(User interface change data)
((

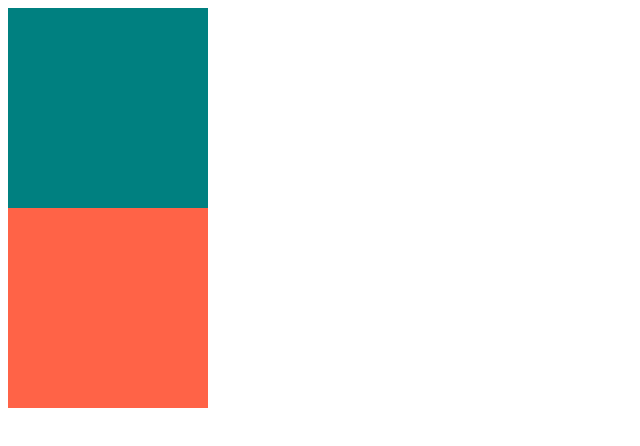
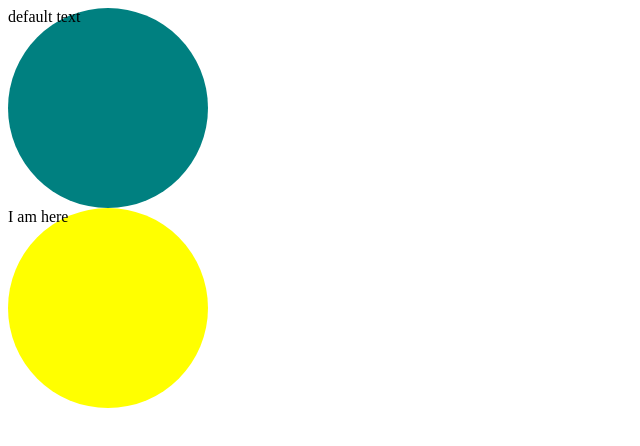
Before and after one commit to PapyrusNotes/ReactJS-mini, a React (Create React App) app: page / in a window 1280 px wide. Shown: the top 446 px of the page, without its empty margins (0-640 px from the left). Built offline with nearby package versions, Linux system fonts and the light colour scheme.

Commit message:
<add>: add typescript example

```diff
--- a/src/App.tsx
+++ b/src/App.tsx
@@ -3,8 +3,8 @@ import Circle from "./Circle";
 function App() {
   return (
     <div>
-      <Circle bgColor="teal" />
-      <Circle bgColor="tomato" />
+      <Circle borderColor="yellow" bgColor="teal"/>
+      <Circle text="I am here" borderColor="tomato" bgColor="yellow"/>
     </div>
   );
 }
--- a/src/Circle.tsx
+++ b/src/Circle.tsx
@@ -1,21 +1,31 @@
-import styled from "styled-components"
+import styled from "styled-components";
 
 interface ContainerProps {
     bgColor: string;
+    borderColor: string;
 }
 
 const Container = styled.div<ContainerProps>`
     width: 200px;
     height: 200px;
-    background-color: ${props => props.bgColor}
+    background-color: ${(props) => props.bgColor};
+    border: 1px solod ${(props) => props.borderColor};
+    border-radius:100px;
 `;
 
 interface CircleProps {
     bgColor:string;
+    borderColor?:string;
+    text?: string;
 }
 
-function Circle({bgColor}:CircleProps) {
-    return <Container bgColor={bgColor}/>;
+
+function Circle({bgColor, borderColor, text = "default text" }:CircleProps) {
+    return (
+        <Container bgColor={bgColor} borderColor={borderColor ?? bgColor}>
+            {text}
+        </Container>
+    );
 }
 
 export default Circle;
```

))

## WHAT TO DO
Looking at the records above, in how many lines does the word "teal" occur? Reply with the number alone.

## PROBLEM SOLUTION
2